That's pretty much our point. We have no reason to doubt that many caregivers like Ms. Ball provide a valuable service. But when you call someone a "nurse," many people will naturally assume that person is a nurse, or is basically like a nurse. And when such a person has no health expertise, it would be natural to conclude that nurses generally are caring people who lack significant health care skill, which is, after all, consistent with prevailing social and media messages. Nursing's handmaiden image inhibits its ability to get the respect and resources it needs to resolve the global nursing shortage.
As for the Post's apparent view that the term "baby nurse" is acceptable because people have used the word "nurse" this way for hundreds of years, we assume the Post is not arguing that every longstanding practice is automatically right, and need never be changed. Needless to say, countless longstanding practices have been changed when people came to realize they caused harm.
Mary Brewster, MS, RNC, a DC community health nurse, sent the Post a letter that reads in part:

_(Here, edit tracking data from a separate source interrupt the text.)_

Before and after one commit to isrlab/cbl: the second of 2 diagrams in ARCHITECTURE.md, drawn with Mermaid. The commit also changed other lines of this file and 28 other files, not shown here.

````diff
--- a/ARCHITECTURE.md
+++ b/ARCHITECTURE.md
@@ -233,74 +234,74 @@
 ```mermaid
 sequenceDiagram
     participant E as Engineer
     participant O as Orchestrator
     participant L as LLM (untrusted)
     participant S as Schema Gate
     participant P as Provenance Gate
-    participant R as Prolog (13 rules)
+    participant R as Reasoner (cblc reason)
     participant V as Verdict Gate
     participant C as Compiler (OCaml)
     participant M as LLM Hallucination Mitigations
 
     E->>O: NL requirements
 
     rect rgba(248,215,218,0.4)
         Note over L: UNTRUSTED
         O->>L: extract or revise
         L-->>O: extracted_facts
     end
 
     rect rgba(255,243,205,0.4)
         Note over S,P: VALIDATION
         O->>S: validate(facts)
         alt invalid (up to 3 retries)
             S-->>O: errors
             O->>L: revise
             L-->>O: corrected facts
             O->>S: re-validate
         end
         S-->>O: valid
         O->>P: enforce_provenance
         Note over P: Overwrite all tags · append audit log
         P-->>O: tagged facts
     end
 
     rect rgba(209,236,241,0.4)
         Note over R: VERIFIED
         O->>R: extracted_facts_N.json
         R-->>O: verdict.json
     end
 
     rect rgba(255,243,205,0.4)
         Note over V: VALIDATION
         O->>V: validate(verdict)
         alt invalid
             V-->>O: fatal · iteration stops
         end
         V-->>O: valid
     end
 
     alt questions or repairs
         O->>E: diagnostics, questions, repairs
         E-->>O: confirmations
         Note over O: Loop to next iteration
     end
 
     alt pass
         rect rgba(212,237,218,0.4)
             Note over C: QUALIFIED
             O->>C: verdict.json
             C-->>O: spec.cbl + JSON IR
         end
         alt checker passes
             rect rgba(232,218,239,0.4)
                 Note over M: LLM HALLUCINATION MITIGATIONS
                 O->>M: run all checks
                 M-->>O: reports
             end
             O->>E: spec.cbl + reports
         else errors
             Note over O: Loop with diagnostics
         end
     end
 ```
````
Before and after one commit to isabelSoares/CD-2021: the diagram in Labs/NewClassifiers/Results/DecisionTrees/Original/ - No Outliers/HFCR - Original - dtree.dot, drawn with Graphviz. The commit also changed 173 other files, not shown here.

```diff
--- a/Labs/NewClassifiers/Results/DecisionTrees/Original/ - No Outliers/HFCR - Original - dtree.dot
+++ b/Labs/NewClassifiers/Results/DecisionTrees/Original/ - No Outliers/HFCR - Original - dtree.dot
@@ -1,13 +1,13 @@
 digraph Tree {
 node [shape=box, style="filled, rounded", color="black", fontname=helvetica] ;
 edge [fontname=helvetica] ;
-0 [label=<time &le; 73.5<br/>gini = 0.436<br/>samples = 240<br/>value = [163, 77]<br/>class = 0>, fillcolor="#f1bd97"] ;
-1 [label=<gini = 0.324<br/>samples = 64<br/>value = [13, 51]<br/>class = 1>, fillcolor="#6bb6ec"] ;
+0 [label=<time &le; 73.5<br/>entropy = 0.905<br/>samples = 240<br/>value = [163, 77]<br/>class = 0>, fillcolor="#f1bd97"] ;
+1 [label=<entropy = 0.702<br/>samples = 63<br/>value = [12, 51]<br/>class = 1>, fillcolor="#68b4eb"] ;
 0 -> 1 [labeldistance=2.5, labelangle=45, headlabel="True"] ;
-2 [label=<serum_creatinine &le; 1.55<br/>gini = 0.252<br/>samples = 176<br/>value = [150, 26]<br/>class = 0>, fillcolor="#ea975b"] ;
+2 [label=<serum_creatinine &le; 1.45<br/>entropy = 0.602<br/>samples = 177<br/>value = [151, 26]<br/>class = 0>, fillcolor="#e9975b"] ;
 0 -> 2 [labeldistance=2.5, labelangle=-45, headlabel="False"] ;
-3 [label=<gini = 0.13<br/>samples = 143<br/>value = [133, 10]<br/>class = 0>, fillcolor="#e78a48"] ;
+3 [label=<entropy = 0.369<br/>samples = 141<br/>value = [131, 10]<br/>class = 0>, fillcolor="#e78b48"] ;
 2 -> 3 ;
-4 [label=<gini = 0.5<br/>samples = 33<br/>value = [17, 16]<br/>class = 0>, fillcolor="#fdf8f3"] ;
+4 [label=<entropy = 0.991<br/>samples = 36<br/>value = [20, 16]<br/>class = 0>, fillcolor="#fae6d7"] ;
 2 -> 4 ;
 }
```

In order to call herself a nurse, this woman needs an associate or bachelor's degree in nursing and a state license to practice as such. Nurses are educated in the sciences, in critical thinking and have completed many clinical hours in pediatrics, obstetrics, medicine, critical care, public health and mental health to be eligible to sit for board licensing exams. Nurses do provide care and compassion, but just as importantly they are able to assess for health or illness, provide the appropriate care based on their assessment and must be able to communicate these to the consumer (patient or client), family, nursing and medical colleagues. The woman in this article is probably very good at what she does, but she is NOT a nurse and should not be calling herself such.
We hope that in the future, the Post will consider the effects of the terminology it chooses to endorse.
Please also copy us at email@example.com. Please let us know if you would like us to send your letter for you and we will happily do that for you. Thank you!
Please also contact Meredith Ball and politely ask her to stop calling herself a "babynurse." Her email is: firstname.lastname@example.org. Thank you.